Before-and-after change records:
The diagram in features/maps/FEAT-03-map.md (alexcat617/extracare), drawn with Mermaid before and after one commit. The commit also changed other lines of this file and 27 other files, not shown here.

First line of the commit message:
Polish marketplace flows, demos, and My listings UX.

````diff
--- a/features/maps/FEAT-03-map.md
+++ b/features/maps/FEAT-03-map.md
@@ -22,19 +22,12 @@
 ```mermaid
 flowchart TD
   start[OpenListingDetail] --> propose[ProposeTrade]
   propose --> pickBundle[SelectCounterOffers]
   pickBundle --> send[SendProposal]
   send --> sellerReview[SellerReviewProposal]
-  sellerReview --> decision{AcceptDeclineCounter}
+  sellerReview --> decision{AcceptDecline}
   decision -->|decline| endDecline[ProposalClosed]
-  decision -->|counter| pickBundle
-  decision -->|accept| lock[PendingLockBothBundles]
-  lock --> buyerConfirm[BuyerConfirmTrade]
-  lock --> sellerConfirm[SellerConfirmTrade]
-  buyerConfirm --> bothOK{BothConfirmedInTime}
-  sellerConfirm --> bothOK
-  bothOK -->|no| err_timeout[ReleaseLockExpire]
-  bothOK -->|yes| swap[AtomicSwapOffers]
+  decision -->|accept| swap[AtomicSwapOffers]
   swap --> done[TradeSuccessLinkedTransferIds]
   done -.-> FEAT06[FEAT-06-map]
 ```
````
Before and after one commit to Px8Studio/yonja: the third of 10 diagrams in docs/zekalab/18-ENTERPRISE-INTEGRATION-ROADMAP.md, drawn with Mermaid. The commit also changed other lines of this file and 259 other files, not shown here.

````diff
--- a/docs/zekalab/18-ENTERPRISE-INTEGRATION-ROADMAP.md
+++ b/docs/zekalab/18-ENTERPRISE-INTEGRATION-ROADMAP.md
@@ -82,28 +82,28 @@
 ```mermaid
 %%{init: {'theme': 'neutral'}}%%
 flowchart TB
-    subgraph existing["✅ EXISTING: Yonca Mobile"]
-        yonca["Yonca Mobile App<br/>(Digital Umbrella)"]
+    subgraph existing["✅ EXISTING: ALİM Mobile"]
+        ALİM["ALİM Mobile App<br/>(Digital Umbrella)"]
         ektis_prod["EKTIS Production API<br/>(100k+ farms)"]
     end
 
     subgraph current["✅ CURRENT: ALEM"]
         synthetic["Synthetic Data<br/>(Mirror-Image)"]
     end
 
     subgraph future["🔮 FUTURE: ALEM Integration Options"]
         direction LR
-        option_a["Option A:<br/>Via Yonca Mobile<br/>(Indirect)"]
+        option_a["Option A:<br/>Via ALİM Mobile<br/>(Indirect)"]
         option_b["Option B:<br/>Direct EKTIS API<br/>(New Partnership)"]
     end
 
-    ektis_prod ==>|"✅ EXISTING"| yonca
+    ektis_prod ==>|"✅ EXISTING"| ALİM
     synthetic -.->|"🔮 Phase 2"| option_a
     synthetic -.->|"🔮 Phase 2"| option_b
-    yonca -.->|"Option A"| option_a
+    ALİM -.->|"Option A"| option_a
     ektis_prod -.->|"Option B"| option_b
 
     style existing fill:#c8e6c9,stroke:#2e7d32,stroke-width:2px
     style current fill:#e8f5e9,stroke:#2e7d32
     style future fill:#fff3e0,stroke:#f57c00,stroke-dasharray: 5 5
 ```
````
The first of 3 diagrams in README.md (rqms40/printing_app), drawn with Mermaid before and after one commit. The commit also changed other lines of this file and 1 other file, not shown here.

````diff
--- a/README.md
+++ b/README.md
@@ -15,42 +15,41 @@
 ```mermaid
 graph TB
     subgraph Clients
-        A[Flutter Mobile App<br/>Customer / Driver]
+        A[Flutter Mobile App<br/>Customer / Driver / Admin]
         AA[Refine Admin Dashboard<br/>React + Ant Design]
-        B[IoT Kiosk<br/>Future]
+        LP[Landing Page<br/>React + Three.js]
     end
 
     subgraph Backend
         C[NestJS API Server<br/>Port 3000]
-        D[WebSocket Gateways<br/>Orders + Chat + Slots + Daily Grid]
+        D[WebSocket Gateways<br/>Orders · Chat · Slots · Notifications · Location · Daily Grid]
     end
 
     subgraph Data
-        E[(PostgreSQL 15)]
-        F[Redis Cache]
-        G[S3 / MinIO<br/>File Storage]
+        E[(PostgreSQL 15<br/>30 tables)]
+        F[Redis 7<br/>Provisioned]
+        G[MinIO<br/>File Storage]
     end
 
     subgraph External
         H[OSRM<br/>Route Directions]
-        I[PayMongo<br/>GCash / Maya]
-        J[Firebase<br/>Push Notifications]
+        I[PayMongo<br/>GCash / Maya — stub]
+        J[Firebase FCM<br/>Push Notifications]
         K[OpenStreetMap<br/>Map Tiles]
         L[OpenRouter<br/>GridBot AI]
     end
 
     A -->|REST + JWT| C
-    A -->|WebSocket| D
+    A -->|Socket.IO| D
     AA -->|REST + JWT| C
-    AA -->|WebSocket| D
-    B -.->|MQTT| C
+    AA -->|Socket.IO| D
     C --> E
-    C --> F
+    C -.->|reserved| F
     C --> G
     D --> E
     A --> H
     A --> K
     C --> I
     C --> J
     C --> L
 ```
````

Exercise objective:
Copy out the records once more, with nothing altered.

Expected answer:
The diagram in features/maps/FEAT-03-map.md (alexcat617/extracare), drawn with Mermaid before and after one commit. The commit also changed other lines of this file and 27 other files, not shown here.

First line of the commit message:
Polish marketplace flows, demos, and My listings UX.

````diff
--- a/features/maps/FEAT-03-map.md
+++ b/features/maps/FEAT-03-map.md
@@ -22,19 +22,12 @@
 ```mermaid
 flowchart TD
   start[OpenListingDetail] --> propose[ProposeTrade]
   propose --> pickBundle[SelectCounterOffers]
   pickBundle --> send[SendProposal]
   send --> sellerReview[SellerReviewProposal]
-  sellerReview --> decision{AcceptDeclineCounter}
+  sellerReview --> decision{AcceptDecline}
   decision -->|decline| endDecline[ProposalClosed]
-  decision -->|counter| pickBundle
-  decision -->|accept| lock[PendingLockBothBundles]
-  lock --> buyerConfirm[BuyerConfirmTrade]
-  lock --> sellerConfirm[SellerConfirmTrade]
-  buyerConfirm --> bothOK{BothConfirmedInTime}
-  sellerConfirm --> bothOK
-  bothOK -->|no| err_timeout[ReleaseLockExpire]
-  bothOK -->|yes| swap[AtomicSwapOffers]
+  decision -->|accept| swap[AtomicSwapOffers]
   swap --> done[TradeSuccessLinkedTransferIds]
   done -.-> FEAT06[FEAT-06-map]
 ```
````
Before and after one commit to Px8Studio/yonja: the third of 10 diagrams in docs/zekalab/18-ENTERPRISE-INTEGRATION-ROADMAP.md, drawn with Mermaid. The commit also changed other lines of this file and 259 other files, not shown here.

````diff
--- a/docs/zekalab/18-ENTERPRISE-INTEGRATION-ROADMAP.md
+++ b/docs/zekalab/18-ENTERPRISE-INTEGRATION-ROADMAP.md
@@ -82,28 +82,28 @@
 ```mermaid
 %%{init: {'theme': 'neutral'}}%%
 flowchart TB
-    subgraph existing["✅ EXISTING: Yonca Mobile"]
-        yonca["Yonca Mobile App<br/>(Digital Umbrella)"]
+    subgraph existing["✅ EXISTING: ALİM Mobile"]
+        ALİM["ALİM Mobile App<br/>(Digital Umbrella)"]
         ektis_prod["EKTIS Production API<br/>(100k+ farms)"]
     end
 
     subgraph current["✅ CURRENT: ALEM"]
         synthetic["Synthetic Data<br/>(Mirror-Image)"]
     end
 
     subgraph future["🔮 FUTURE: ALEM Integration Options"]
         direction LR
-        option_a["Option A:<br/>Via Yonca Mobile<br/>(Indirect)"]
+        option_a["Option A:<br/>Via ALİM Mobile<br/>(Indirect)"]
         option_b["Option B:<br/>Direct EKTIS API<br/>(New Partnership)"]
     end
 
-    ektis_prod ==>|"✅ EXISTING"| yonca
+    ektis_prod ==>|"✅ EXISTING"| ALİM
     synthetic -.->|"🔮 Phase 2"| option_a
     synthetic -.->|"🔮 Phase 2"| option_b
-    yonca -.->|"Option A"| option_a
+    ALİM -.->|"Option A"| option_a
     ektis_prod -.->|"Option B"| option_b
 
     style existing fill:#c8e6c9,stroke:#2e7d32,stroke-width:2px
     style current fill:#e8f5e9,stroke:#2e7d32
     style future fill:#fff3e0,stroke:#f57c00,stroke-dasharray: 5 5
 ```
````
The first of 3 diagrams in README.md (rqms40/printing_app), drawn with Mermaid before and after one commit. The commit also changed other lines of this file and 1 other file, not shown here.

````diff
--- a/README.md
+++ b/README.md
@@ -15,42 +15,41 @@
 ```mermaid
 graph TB
     subgraph Clients
-        A[Flutter Mobile App<br/>Customer / Driver]
+        A[Flutter Mobile App<br/>Customer / Driver / Admin]
         AA[Refine Admin Dashboard<br/>React + Ant Design]
-        B[IoT Kiosk<br/>Future]
+        LP[Landing Page<br/>React + Three.js]
     end
 
     subgraph Backend
         C[NestJS API Server<br/>Port 3000]
-        D[WebSocket Gateways<br/>Orders + Chat + Slots + Daily Grid]
+        D[WebSocket Gateways<br/>Orders · Chat · Slots · Notifications · Location · Daily Grid]
     end
 
     subgraph Data
-        E[(PostgreSQL 15)]
-        F[Redis Cache]
-        G[S3 / MinIO<br/>File Storage]
+        E[(PostgreSQL 15<br/>30 tables)]
+        F[Redis 7<br/>Provisioned]
+        G[MinIO<br/>File Storage]
     end
 
     subgraph External
         H[OSRM<br/>Route Directions]
-        I[PayMongo<br/>GCash / Maya]
-        J[Firebase<br/>Push Notifications]
+        I[PayMongo<br/>GCash / Maya — stub]
+        J[Firebase FCM<br/>Push Notifications]
         K[OpenStreetMap<br/>Map Tiles]
         L[OpenRouter<br/>GridBot AI]
     end
 
     A -->|REST + JWT| C
-    A -->|WebSocket| D
+    A -->|Socket.IO| D
     AA -->|REST + JWT| C
-    AA -->|WebSocket| D
-    B -.->|MQTT| C
+    AA -->|Socket.IO| D
     C --> E
-    C --> F
+    C -.->|reserved| F
     C --> G
     D --> E
     A --> H
     A --> K
     C --> I
     C --> J
     C --> L
 ```
````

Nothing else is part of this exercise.